Our research in biofluids focuses mainly on applications arising in tissue engineering. A common experimental protocol in tissue engineering involves seeding cells (e.g. osteocytes or chondrocytes) onto a porous biodegradable scaffold, which can then be placed into a chamber (a "bioreactor") and perfused with nutrient-rich culture medium. The nutrient, together with the shear stress imparted by the flow to the cell surface, stimulates cell proliferation.

We propose and solve mathematical models describing the growth of tissue within such porous scaffolds. Recent work (described in the publications below) has focused on how the scaffold can be manipulated, both chemically and mechanically, in order to provide improved net tissue yield. Current work is concerned with tissue growth within individual scaffold pores, in particular, how the internal pore geometry can affect the final tissue distribution and total yield.

Another current project concerns mathematical modeling of Ischemia-Reperfusion Injury (IRI), the paradoxical further injury that can result to tissue when blood flow is restored after a period of ischemia. A complicated sequence of biochemical reactions, triggered by the reintroduction of shear stress at the endothelial wall when flow is restored, and by the reintroduction of oxygen, can lead to the production of Reactive Oxygen Species (ROS) which can cause cell damage and possibly death. We are studying the potential of so-called "postconditioning therapy", in which the blood flow is restored gradually, rather than abruptly, to the ischemic organ. Our model investigates the efficacy of various postconditioning therapies in an attempt to determine optimal (injury minimizing) scenarios.
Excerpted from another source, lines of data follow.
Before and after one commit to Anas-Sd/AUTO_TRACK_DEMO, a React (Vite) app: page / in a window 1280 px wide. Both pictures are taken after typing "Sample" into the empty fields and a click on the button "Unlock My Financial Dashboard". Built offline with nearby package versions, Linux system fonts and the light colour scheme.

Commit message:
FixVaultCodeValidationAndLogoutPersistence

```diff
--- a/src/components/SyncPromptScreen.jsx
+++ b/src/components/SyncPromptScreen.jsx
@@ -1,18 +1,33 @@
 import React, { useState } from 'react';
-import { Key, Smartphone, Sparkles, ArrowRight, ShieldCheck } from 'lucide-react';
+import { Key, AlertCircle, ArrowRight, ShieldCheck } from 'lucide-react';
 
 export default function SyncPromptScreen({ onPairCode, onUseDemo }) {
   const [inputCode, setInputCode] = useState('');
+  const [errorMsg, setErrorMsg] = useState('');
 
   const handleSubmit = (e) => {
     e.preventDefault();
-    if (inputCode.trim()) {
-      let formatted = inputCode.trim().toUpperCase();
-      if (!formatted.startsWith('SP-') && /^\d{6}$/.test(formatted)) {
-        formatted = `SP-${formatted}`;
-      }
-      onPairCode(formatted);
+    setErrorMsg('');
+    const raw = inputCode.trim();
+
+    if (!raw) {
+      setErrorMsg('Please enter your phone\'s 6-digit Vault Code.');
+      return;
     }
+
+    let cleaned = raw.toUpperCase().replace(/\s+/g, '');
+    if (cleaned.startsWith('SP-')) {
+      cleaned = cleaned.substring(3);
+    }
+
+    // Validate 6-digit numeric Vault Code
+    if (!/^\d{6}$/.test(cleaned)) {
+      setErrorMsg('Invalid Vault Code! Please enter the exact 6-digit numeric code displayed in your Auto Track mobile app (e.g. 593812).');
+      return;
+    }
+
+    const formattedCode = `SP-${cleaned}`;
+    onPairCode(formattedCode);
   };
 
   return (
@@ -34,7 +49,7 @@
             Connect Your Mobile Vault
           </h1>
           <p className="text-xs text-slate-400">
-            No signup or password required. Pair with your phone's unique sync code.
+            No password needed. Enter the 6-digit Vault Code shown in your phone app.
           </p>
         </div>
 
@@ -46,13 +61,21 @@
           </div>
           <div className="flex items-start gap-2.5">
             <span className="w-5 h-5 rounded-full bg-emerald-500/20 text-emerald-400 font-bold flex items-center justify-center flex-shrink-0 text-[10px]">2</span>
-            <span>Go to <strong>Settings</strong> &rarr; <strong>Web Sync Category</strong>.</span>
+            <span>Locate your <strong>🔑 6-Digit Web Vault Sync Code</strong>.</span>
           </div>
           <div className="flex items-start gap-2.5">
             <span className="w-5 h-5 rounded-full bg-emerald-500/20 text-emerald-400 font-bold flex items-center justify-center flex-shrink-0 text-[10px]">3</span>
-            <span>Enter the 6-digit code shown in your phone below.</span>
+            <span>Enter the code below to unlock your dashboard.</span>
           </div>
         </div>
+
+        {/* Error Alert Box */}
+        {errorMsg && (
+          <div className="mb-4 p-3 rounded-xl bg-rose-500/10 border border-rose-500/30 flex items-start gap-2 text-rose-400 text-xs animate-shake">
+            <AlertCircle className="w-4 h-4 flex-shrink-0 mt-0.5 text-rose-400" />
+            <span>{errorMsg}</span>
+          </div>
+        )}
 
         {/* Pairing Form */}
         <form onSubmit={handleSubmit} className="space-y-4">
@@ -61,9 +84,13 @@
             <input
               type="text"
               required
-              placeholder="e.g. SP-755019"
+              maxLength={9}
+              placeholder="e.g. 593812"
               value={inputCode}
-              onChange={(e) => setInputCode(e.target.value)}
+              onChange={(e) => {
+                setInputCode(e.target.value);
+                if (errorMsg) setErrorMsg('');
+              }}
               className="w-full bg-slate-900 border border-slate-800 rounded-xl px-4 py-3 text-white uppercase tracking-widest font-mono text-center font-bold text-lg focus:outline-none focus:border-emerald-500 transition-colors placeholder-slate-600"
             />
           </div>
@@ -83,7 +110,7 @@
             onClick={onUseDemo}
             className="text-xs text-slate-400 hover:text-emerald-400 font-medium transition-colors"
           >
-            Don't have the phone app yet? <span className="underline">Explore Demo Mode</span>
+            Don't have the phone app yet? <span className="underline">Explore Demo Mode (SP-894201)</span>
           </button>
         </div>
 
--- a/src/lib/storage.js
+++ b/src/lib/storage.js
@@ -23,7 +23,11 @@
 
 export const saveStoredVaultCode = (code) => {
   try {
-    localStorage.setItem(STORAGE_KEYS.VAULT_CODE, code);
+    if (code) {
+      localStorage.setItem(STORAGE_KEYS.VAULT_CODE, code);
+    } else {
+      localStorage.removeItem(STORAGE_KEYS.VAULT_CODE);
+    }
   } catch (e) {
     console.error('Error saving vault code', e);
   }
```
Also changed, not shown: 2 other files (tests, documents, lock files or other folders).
External Collaborators:

Ian Griffiths, Oxford (Website)
Sarah Waters, Oxford (Website)

Recent Publications

P. Sanaei, L. J. Cummings, S. L. Waters, and I. M. Griffiths, Curvature- and fluid-stress-driven tissue growth in a tissue-engineering scaffold pore, Biomechanics and Modeling in Mechanobiology, 18(3), 589-605, (2018)

Cell proliferation within a fluid-filled porous tissue-engineering scaffold depends on a sensitive choice of pore geometry and flow rates: regions of high curvature encourage cell proliferation, while a critical flow rate is required to promote growth for certain cell types. When the flow rate is too slow, the nutrient supply is limited; when it is too fast, cells may be damaged by the high fluid shear stress. As a result, determining appropriate tissue-engineering-construct geometries and operating regimes poses a significant challenge that cannot be addressed by experimentation alone. In this paper, we present a mathematical theory for the fluid flow within a pore of a tissue-engineering scaffold, which is coupled to the growth of cells on the pore walls. We exploit the slenderness of a pore that is typical in such a scenario, to derive a reduced model that enables a comprehensive analysis of the system to be performed. We derive analytical solutions in a particular case of a nearly piecewise constant growth law and compare these with numerical solutions of the reduced model. Qualitative comparisons of tissue morphologies predicted by our model, with those observed experimentally, are also made. We demonstrate how the simplified system may be used to make predictions on the design of a tissue-engineering scaffold and the appropriate operating regime that ensures a desired level of tissue growth.

J.V. Pohlmeyer, S.L. Waters, and L.J. Cummings, Mathematical model of growth factor driven haptotaxis and proliferation in a tissue engineering scaffold, Bulletin of mathematical biology, 75, 393-427, (2013)

Motivated by experimental work (Miller et al. in Biomaterials 27(10):2213 –2221, 2006, 32(11):2775–2785, 2011) we investigate the effect of growth factor driven haptotaxis and proliferation in a perfusion tissue engineering bioreactor, in which nutrient-rich culture medium is perfused through a 2D porous scaffold impregnated with growth factor and seeded with cells. We model these processes on the timescale of cell proliferation, which typically is of the order of days. While a quantitative representation of these phenomena requires more experimental data than is yet available, qualitative agreement with preliminary experimental studies (Miller et al. in Biomaterials 27(10):2213–2221, 2006) is obtained, and appears promising. The ultimate goal of such modeling is to ascertain initial conditions (growth factor distribution, initial cell seeding, etc.) that will lead to a final desired outcome.


J.V. Pohlmeyer, and L.J. Cummings, Cyclic loading of growing tissue in a bioreactor: mathematical model and asymptotic analysis, Bulletin of mathematical biology, 75, 2450-2473, (2013)

A simplified 2D mathematical model for tissue growth within a cyclicallyloaded tissue engineering scaffold is presented and analyzed. Such cyclic loading has the potential to improve yield and functionality of tissue such as bone and cartilage when grown on a scaffold within a perfusion bioreactor. The cyclic compression affects the flow of the perfused nutrient, leading to flow properties that are inherently unsteady, though periodic, on a timescale short compared with that of tissue proliferation. A two-timescale analysis based on these well-separated timescales is exploited to derive a closed model for the tissue growth on the long timescale of proliferation. Some sample numerical results are given for the final model, and discussed.